Emergency dredging of the Ettalong Channel will go ahead before researchers figure out how to conserve a rare species in the waterway.
A study headed up by a University of Newcastle marine scientist to map ‘cauliflower coral’ is currently underway, which is funded by Central Coast Council’s Protection of the Environment Trust.
Several populations of the coral are thought to be in the water, including at the mouth of the channel, where machinery to pump out sand will be placed today.
It comes as its declining numbers at nearby Port Stephens is believed to be linked to the coral being covered in a build-up of stuff like sand, known as ‘sedimentation’.
Researchers have cautioned activity disrupting sediment would need a careful review.
In a statement to 2GO, Terrigal MP, Adam Crouch has disputed there will be any negative effect.
“The Ettalong Channel has been dredged before,” he said.
“The material being removed is clean marine sand that has moved into the channel over the last 12 months, so no coral is at risk of being disturbed.”
Commercial fish like snapper and threatened seahorses are known to associate with the species.
The $650,000 emergency dredging works, which are expected to kick off today, have been much anticipated by the local business community and commuters looking to get to Sydney’s northern beaches.

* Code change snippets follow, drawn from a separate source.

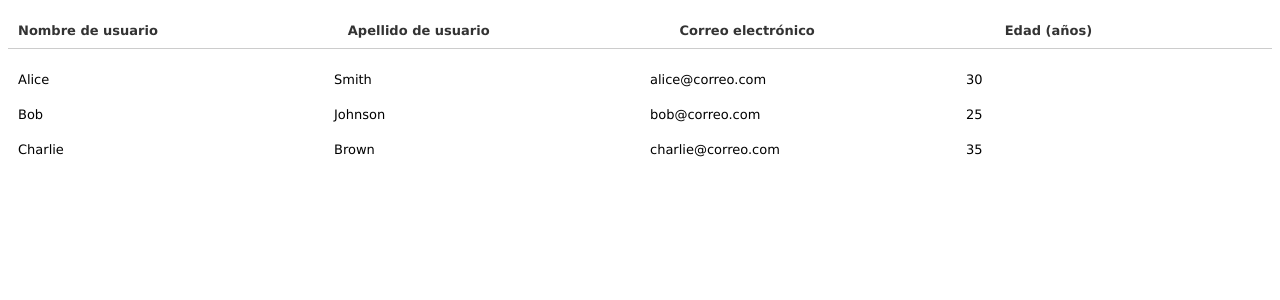
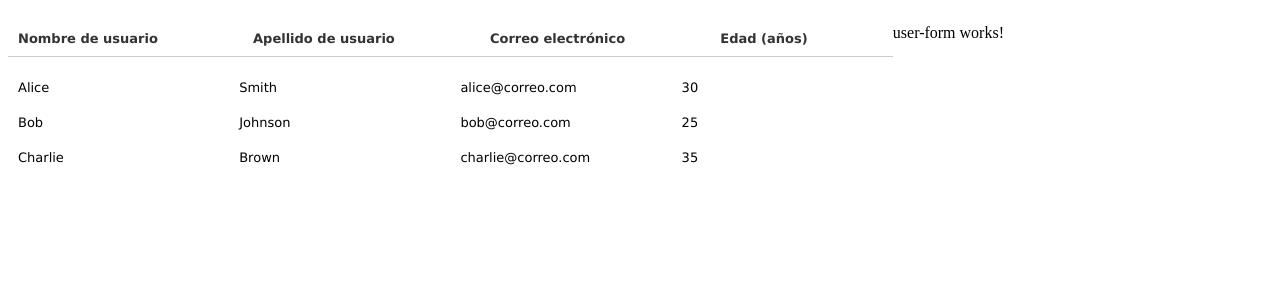
Before and after one commit to DarlynZen/app-first-Project, an Angular app: page / in a window 1280 px wide. Shown: the top 300 px of the page. Built offline with nearby package versions, Linux system fonts and the light colour scheme.

Commit message:
modificado componentes user list + form

```diff
--- a/angular.json
+++ b/angular.json
@@ -2,7 +2,8 @@
   "$schema": "./node_modules/@angular/cli/lib/config/schema.json",
   "version": 1,
   "cli": {
-    "packageManager": "npm"
+    "packageManager": "npm",
+    "analytics": false
   },
   "newProjectRoot": "projects",
   "projects": {
--- a/src/app/home/home.css
+++ b/src/app/home/home.css
@@ -0,0 +1,3 @@
+.container{
+    display: flex;
+}
--- a/src/app/home/home.html
+++ b/src/app/home/home.html
@@ -1 +1,4 @@
-<app-user-list></app-user-list>
+<div class="container">
+    <app-user-list></app-user-list>
+    <app-user-form></app-user-form>
+</div>
--- a/src/app/home/home.ts
+++ b/src/app/home/home.ts
@@ -1,11 +1,12 @@
 import { Component } from '@angular/core';
 import { UserList } from "./users/user-list/user-list";
+import { UserForm } from "./users/user-form/user-form";
 
 @Component({
   selector: 'app-home',
   templateUrl: './home.html',
   styleUrls: ['./home.css'],
-  imports: [UserList],
+  imports: [UserList, UserForm],
 })
 export class Home {
 
--- a/src/app/home/users/interfaces/column.ts
+++ b/src/app/home/users/interfaces/column.ts
@@ -0,0 +1,4 @@
+export interface IColumn{
+    property: string;
+    label:string;
+}
--- /dev/null
+++ b/src/app/home/users/user-form/user-form.css
@@ -0,0 +1,4 @@
+:host {
+  display: block;
+  width: 30%;
+}
--- /dev/null
+++ b/src/app/home/users/user-form/user-form.html
@@ -0,0 +1 @@
+<p>user-form works!</p>
--- a/src/app/home/users/user-list/user-list.css
+++ b/src/app/home/users/user-list/user-list.css
@@ -1,6 +1,11 @@
-.contain {
+.container {
   display: flex;
   flex-direction: column;
+}
+
+:host {
+  display: block;
+  width: 70%;
 }
 
 /* table {
--- a/src/app/home/users/user-list/user-list.ts
+++ b/src/app/home/users/user-list/user-list.ts
@@ -1,6 +1,7 @@
 import { Component } from '@angular/core';
 import { UserTitle } from "../user-title/user-title";
 import { UserDetail } from "../user-detail/user-detail";
+import { IColumn } from '../interfaces/column';
 
 @Component({
   selector: 'app-user-list',
@@ -34,7 +35,9 @@ export class UserList {
 /*   columns = ['name', 'lastName', 'email'];
  */
   //estructura de columnas
-  columns = [
+  //uso de arreglo IColumn para definir las columnas de la tabla, cada objeto del arreglo representa una columna con su propiedad y etiqueta correspondiente
+  columns : IColumn[] = [
+    //objetos de tipo json
     {property: "name", label: "Nombre de usuario"},
     {property: "lastName", label: "Apellido de usuario"},
     {property: "email", label: "Correo electrónico"},
--- a/src/app/home/users/user-title/user-title.html
+++ b/src/app/home/users/user-title/user-title.html
@@ -1,5 +1,5 @@
 <ul>
   @for(col of columns; track col){
-    <li>{{ col["label"] }}</li>
+    <li>{{ col.label }}</li>
   }
 </ul>
```
Also changed, not shown: src/app/home/users/user-form/user-form.ts (added, +9 -0 lines), src/app/home/users/user-title/user-title.ts (+4 -3 lines), 2 other files (tests, documents, lock files or other folders).
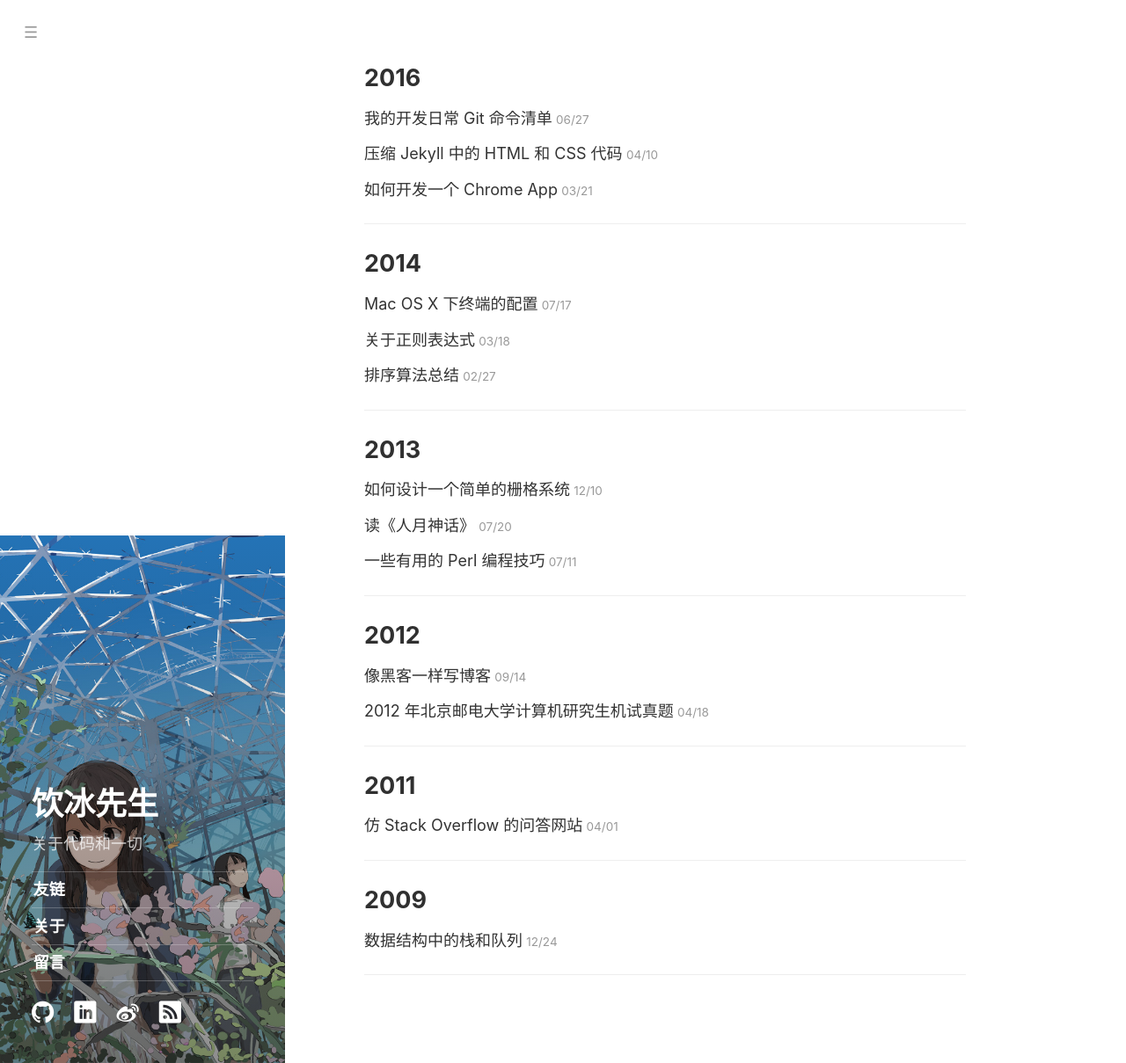
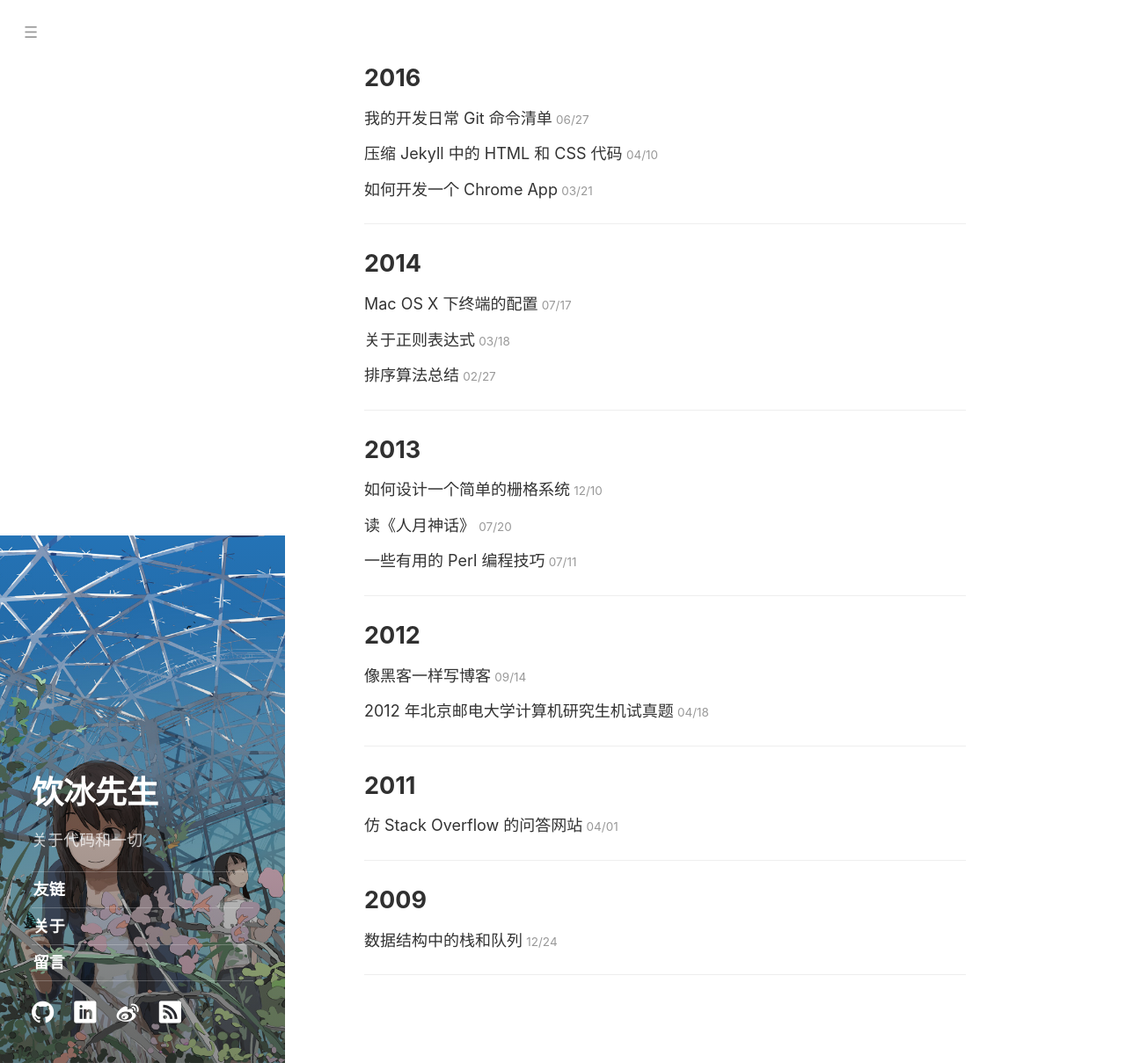
Before and after one commit to ybm/myanbin.github.io, a Jekyll site: the page built from index.html, in a window 1280 px wide and 1209 px high. Shown: the whole window at 88% size. Built offline with Jekyll 4.4.1, drawn with Linux system fonts in a browser that asks for light colours.

Commit message:
修正标题的外边距

```diff
--- a/public/css/poole.scss
+++ b/public/css/poole.scss
@@ -72,7 +72,7 @@ a:focus {
 
 /* Headings */
 h1, h2, h3, h4, h5, h6 {
-  margin-bottom: .5rem;
+  margin-bottom: 1rem;
   font-weight: bold;
   line-height: 1.25;
   color: #313131;
@@ -97,7 +97,7 @@ h4, h5, h6 {
 /* Body text */
 p {
   margin-top: 0;
-  margin-bottom: 1rem;
+  margin-bottom: 1.2rem;
 }
 
 strong {
```
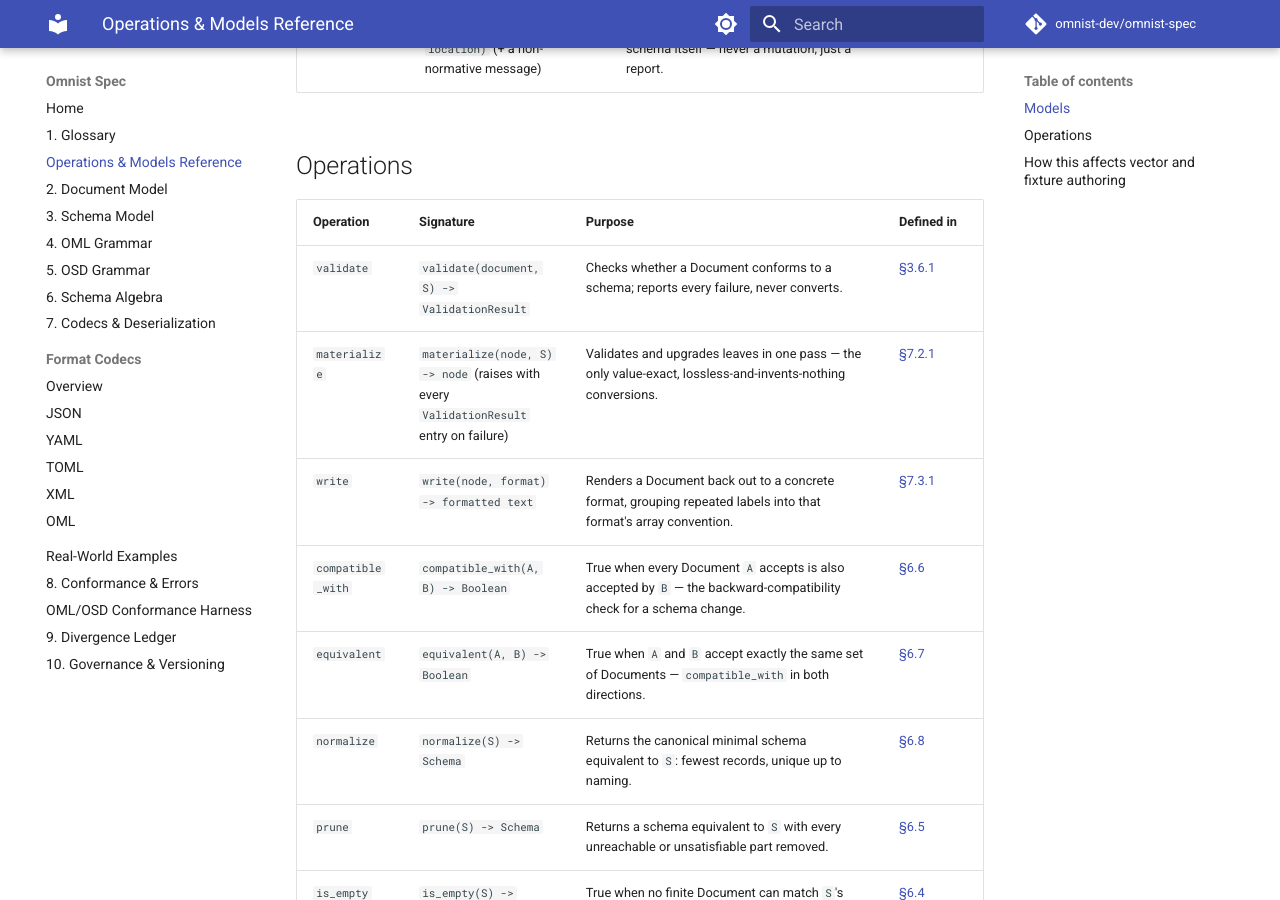
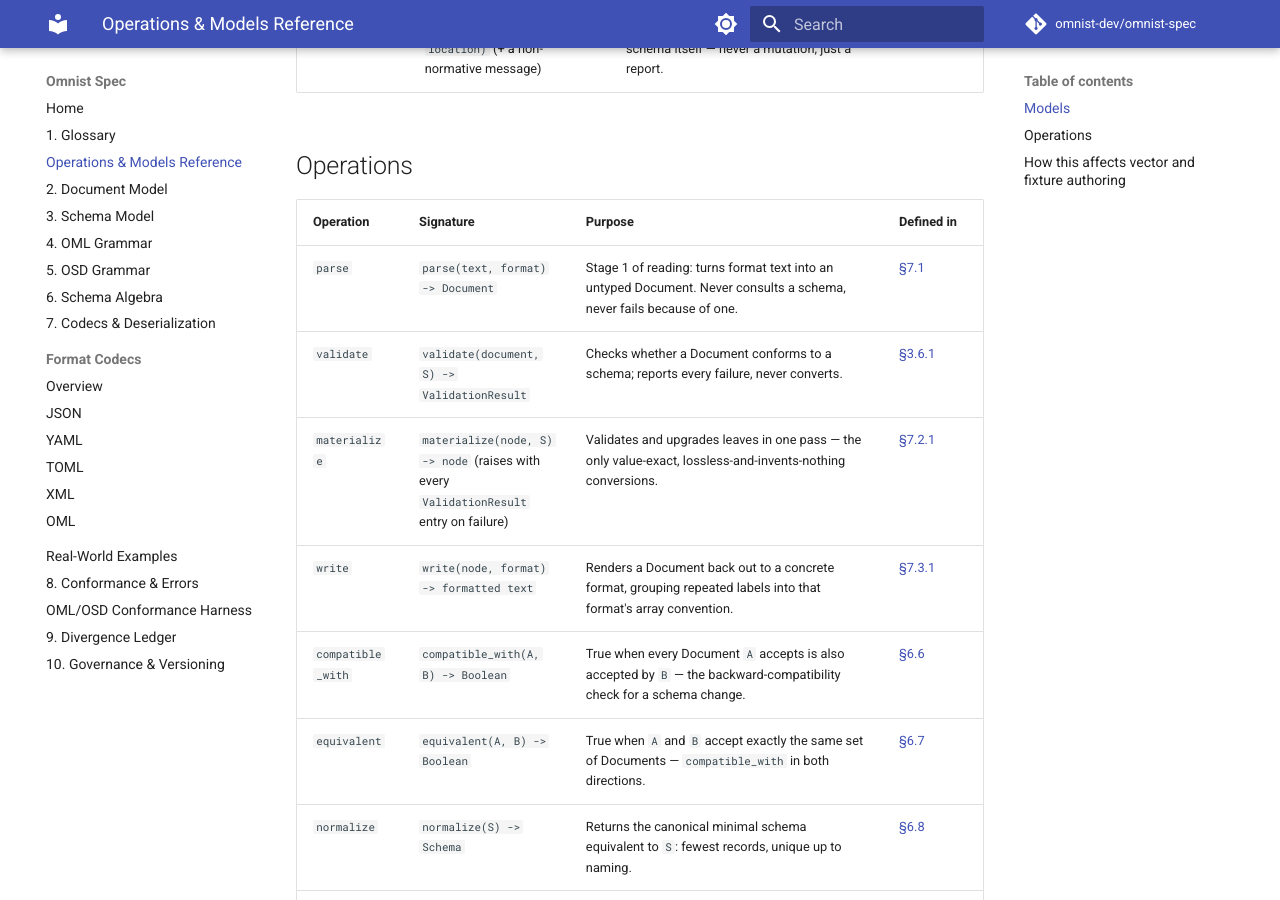
Before and after one commit to omnist-dev/omnist-spec, an MkDocs documentation site: the page built from docs/operations-and-models-reference.md, in a window 1280 px wide and 900 px high, scrolled down 1440 px. Built offline with MkDocs 1.6.1 and Material for MkDocs 9.7.7, drawn with Linux system fonts in a browser that asks for light colours; comment, search, counter and statistics services are not loaded.

Commit message:
Add parse operation and document-model safety-limit vectors (#23)
Adds `parse` (§7.1's stage-1 operation) to the Operations & Models
Reference page -- it was missing even though test-suite/README.md
already named it as an example driver.

Adds test-suite/document-model/limits.json: 6 vectors (3 at-limit/
past-limit pairs for depth, node count, integer digits). Each pair
uses a vector-local declared_max_* parameter rather than pinning
Python's reference defaults (200/1e6/4300), since Sec2.4 is explicit
that the specific numbers aren't normative -- only the existence of a
finite limit and the document.limit.* error family it must produce.
An implementation with no runtime-configurable limit (true of Python
today) reports these as skip, not fail.

Also updates test-suite/README.md: six envelope keys now that purpose
is required, and the new document-model/ directory.

```diff
--- a/docs/operations-and-models-reference.md
+++ b/docs/operations-and-models-reference.md
@@ -31,6 +31,7 @@ already normative elsewhere, in the same spirit as the glossary indexing
 
 | Operation | Signature | Purpose | Defined in |
 |---|---|---|---|
+| `parse` | `parse(text, format) -> Document` | Stage 1 of reading: turns format text into an untyped Document. Never consults a schema, never fails because of one. | [§7.1](07-codecs-and-deserialization.md#71-two-stages) |
 | `validate` | `validate(document, S) -> ValidationResult` | Checks whether a Document conforms to a schema; reports every failure, never converts. | [§3.6.1](03-schema-model.md#361-validatedocument-schema-pseudocode) |
 | `materialize` | `materialize(node, S) -> node` (raises with every `ValidationResult` entry on failure) | Validates and upgrades leaves in one pass — the only value-exact, lossless-and-invents-nothing conversions. | [§7.2.1](07-codecs-and-deserialization.md#721-materializenode-schema-pseudocode) |
 | `write` | `write(node, format) -> formatted text` | Renders a Document back out to a concrete format, grouping repeated labels into that format's array convention. | [§7.3.1](07-codecs-and-deserialization.md#731-writenode-format-pseudocode) |
```
Also changed, not shown: test-suite/README.md (+4 -2 lines), 1 other file.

The Peninsula’s $2 million tourism industry’s been put on hold after the cancellation of ferry services between Ettalong and Wagstaffe to Palm Beach due to tens of thousands of cubic metres of sand clogging up the channel.
Central Coast Council put in an application for 50-50 Rescuing Our Waterways funding earlier this year, in a bid to further clear it up.